Chancellor George Osborne was today  tub-thumping on behalf of the UK’s creative industries and calling for film and TV producers to help revive the UK economy.
Speaking at the launch of the new “Creative Sector Tax Reliefs” hosted by the British Film Commission at BAFTA, Osborne told a packed audience of industry figures that they were part “of one of the most successful, exportable industries we have in a fiercely competitive global race.”
“It’s a massively important industry for the UK going forward,” the Chancellor stated of the creative industries. He suggested that the sector generated £36 billion a year to the British economy and employs 1.5 million people. Osborne also claimed that “one pound out of every ten” that the UK generates through exports is generated through the sector.
As was revealed, a year after they were first announced, the new tax reliefs for high end TV drama and animation are already in place. The reliefs have received EU State Aid approval and the The British Film Institute (BFI) is already issuing “letters of comfort” to UK producers aiming to use the new reliefs. (It’s likely to be August before the full legislation is in place and claims for tax relief can be submitted to HMRC.)
Osborne called the new tax reliefs (which follow on from the UK Film Tax Credit in 2006) as among “the most generous tax credits now available in the world.”
The Chancellor expressed his hope that video games will shortly also receive EU State Aid approval.
“For me, there were two moments of epiphany,” the Chancellor stated of just why he has chosen to throw his weight behind the new tax breaks. “The first was when I met Oli (Hyatt, the Chair of lobbying body UK Animation)…he made such a passionate case for why British animation was the best in the world,” Osborne stated.

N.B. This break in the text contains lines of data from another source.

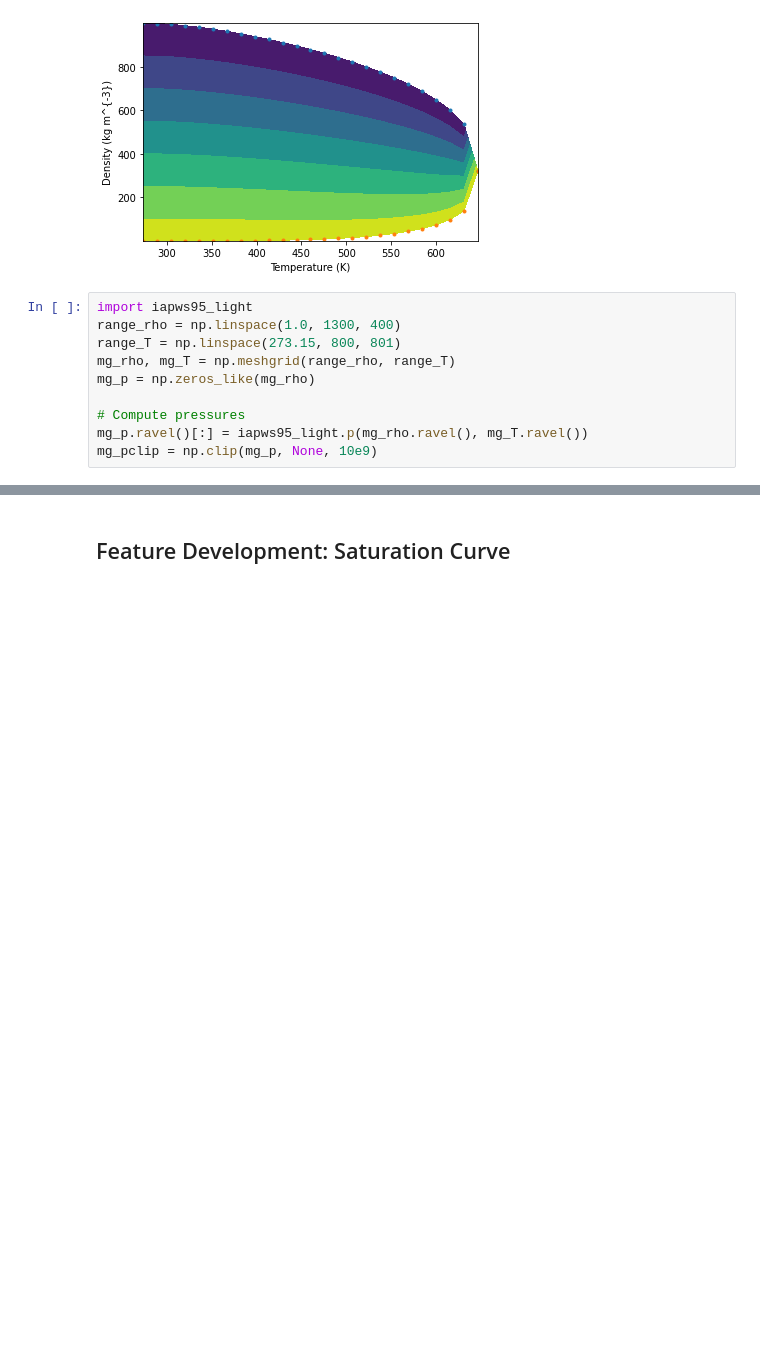
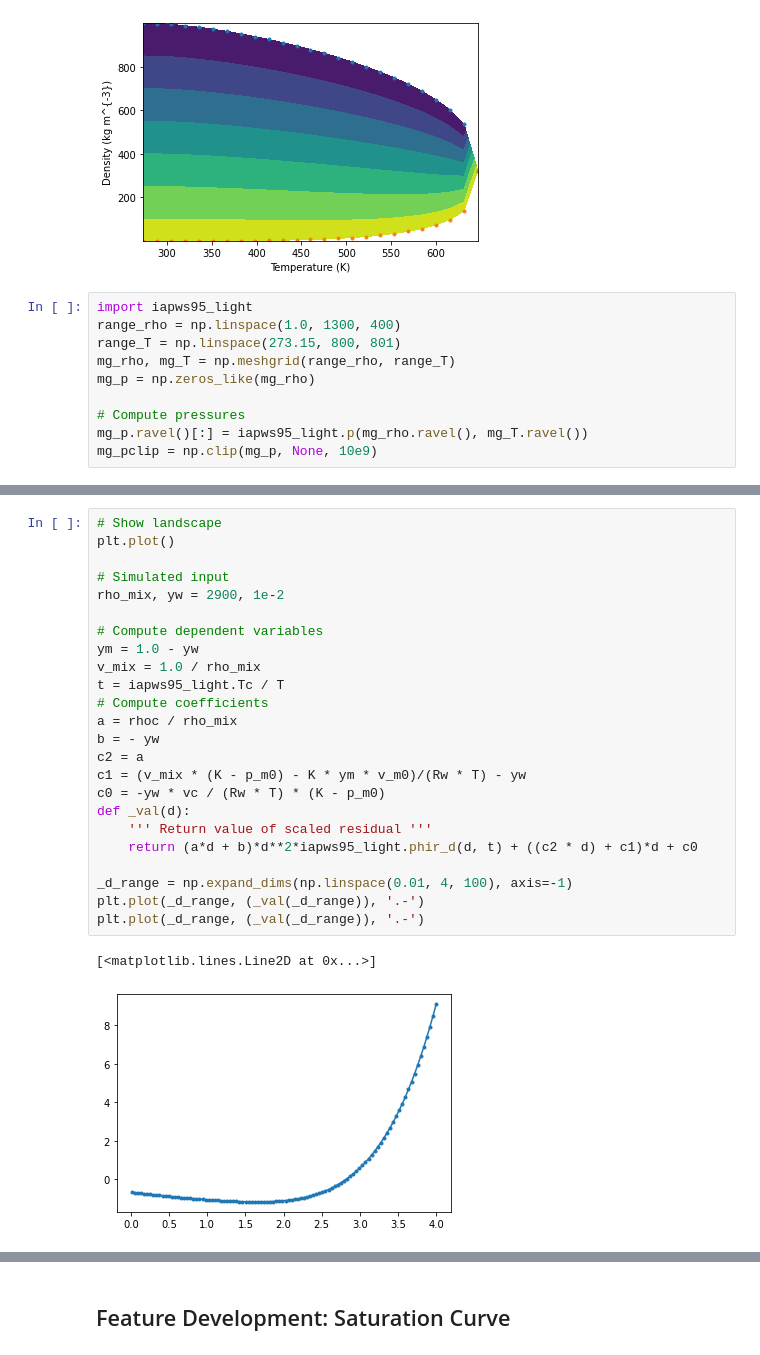
Before and after one commit to fredriclam/iapws95_light, a Jupyter notebook: water_tester.ipynb, the cells around one changed output, grey strips where cells are left out. Saved outputs shown, nothing was run; the diff lists cells and outputs as text; blank space fills up the shorter version.

```diff
--- a/water_tester.ipynb
+++ b/water_tester.ipynb
@@ -149,0 +342,27 @@ Text(0, 0.5, 'Density (kg/m^3)')
+# %%
+# Show landscape
+plt.plot()
+
+# Simulated input
+rho_mix, yw = 2900, 1e-2
+
+# Compute dependent variables
+ym = 1.0 - yw
+v_mix = 1.0 / rho_mix
+t = iapws95_light.Tc / T
+# Compute coefficients
+a = rhoc / rho_mix
+b = - yw
+c2 = a
+c1 = (v_mix * (K - p_m0) - K * ym * v_m0)/(Rw * T) - yw
+c0 = -yw * vc / (Rw * T) * (K - p_m0)
+def _val(d):
+    ''' Return value of scaled residual '''
+    return (a*d + b)*d**2*iapws95_light.phir_d(d, t) + ((c2 * d) + c1)*d + c0
+
+_d_range = np.expand_dims(np.linspace(0.01, 4, 100), axis=-1)
+plt.plot(_d_range, (_val(_d_range)), '.-')
+plt.plot(_d_range, (_val(_d_range)), '.-')
+# %% [output]
+[<matplotlib.lines.Line2D at 0x...>]
+[figure, added]
```
Also changed, not shown: parts of 14 cells of this notebook, 1 other file.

Osborne’s second moment of epiphany came when he watched a UK-set TV drama (he didn’t reveal which) and realised from the end credits that it had been shot in Hungary.
“It struck me as crazy that we weren’t able to do something to change that.”

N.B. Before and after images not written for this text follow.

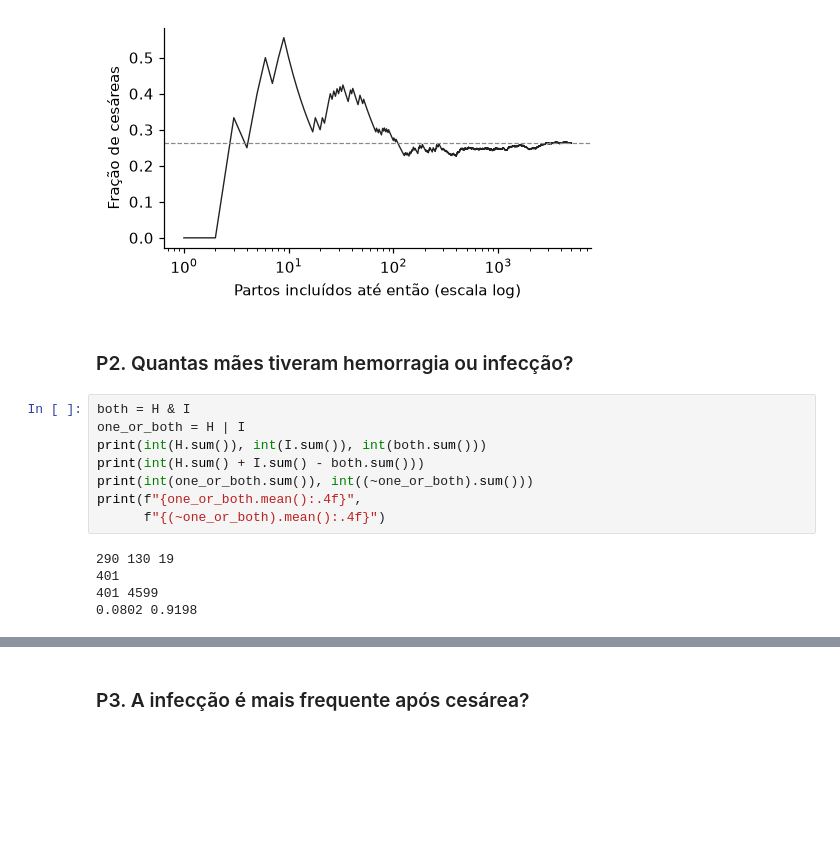
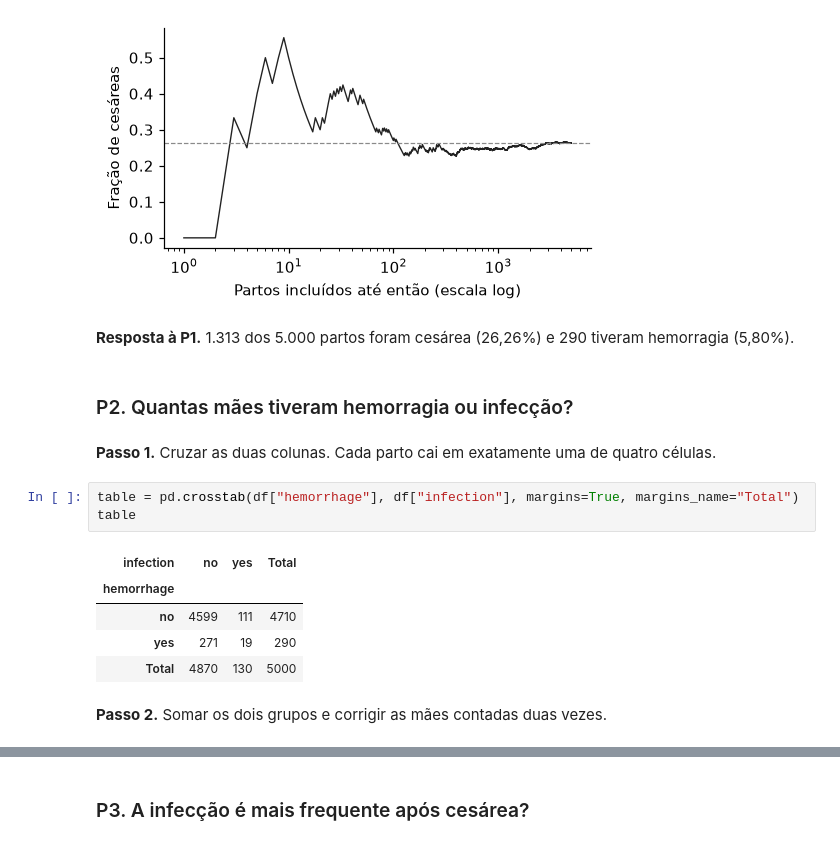
Before and after one commit to marcelosilva2604/data-science-ml-ai-in-health-volume-1-pt, a Jupyter notebook: chapters/ch11/ch11_probabilidade_pt.ipynb, the cells around one changed output, grey strips where cells are left out. Cells and saved outputs as stored; diff of their text form; blank space fills up the shorter version.

```diff
--- a/chapters/ch11/ch11_probabilidade_pt.ipynb
+++ b/chapters/ch11/ch11_probabilidade_pt.ipynb
@@ -63,18 +87,20 @@ ax.set(xscale="log", xlabel="Partos incluídos até então (escala log)", ylabel
 plt.show()
 # %% [output]
 [figure]
+# %% [markdown]
+**Resposta à P1.** 1.313 dos 5.000 partos foram cesárea (26,26%) e 290 tiveram hemorragia (5,80%).
 # %% [markdown]
 ### P2. Quantas mães tiveram hemorragia ou infecção?
-# %%
-both = H & I
-one_or_both = H | I
-print(int(H.sum()), int(I.sum()), int(both.sum()))
-print(int(H.sum() + I.sum() - both.sum()))
-print(int(one_or_both.sum()), int((~one_or_both).sum()))
-print(f"{one_or_both.mean():.4f}",
-      f"{(~one_or_both).mean():.4f}")
-# %% [output]
-290 130 19
-401
-401 4599
-0.0802 0.9198
+# %% [markdown]
+**Passo 1.** Cruzar as duas colunas. Cada parto cai em exatamente uma de quatro células.
+# %%
+table = pd.crosstab(df["hemorrhage"], df["infection"], margins=True, margins_name="Total")
+table
+# %% [output]
+| infection | no | yes | Total |
+| hemorrhage |  |  |  |
+| no | 4599 | 111 | 4710 |
+| yes | 271 | 19 | 290 |
+| Total | 4870 | 130 | 5000 |
+# %% [markdown]
+**Passo 2.** Somar os dois grupos e corrigir as mães contadas duas vezes.
```
Also changed, not shown: parts of 12 cells of this notebook, 3 other files.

Osborne pointed to the strength of the creative sector throughout the UK - and not just in London and the south-east. “We need to see other parts of our country becoming more competitive and attracting private sector jobs. What’s fantastic about your industry is that so much of it happens throughout the country whether it’s animation in Bristol, video games in Dundee or, of course, (HBO drama) The Game Of Thrones in Northern Ireland.”
The Chancellor called on his audience tell their contacts round the world “the good news that the UK has now one of the most competitive tax regimes for the creative industries. This is the place to do your new hit TV show. This is the place to do your excellent animation. If we collectively send that message out to the world, the world will notice.”
Ed Vaizey MP, Minister for Culture, Communications and Creative Industries, speaking after The Chancellor, pointed out that 1000 films have now taken advantage of the film tax credit which has been worth £800 million over the last five years.
“Our Chancellor knows a good deal when he sees it…and we are it!” quipped Amanda Nevill, CEO of the BFI of the Government’s backing for tax breaks for the creative sector.
Chairing the event, Iain Smith, OBE, Chair, British Film Commission, hailed “the solid government support” now allowing the UK creative industries to flourish.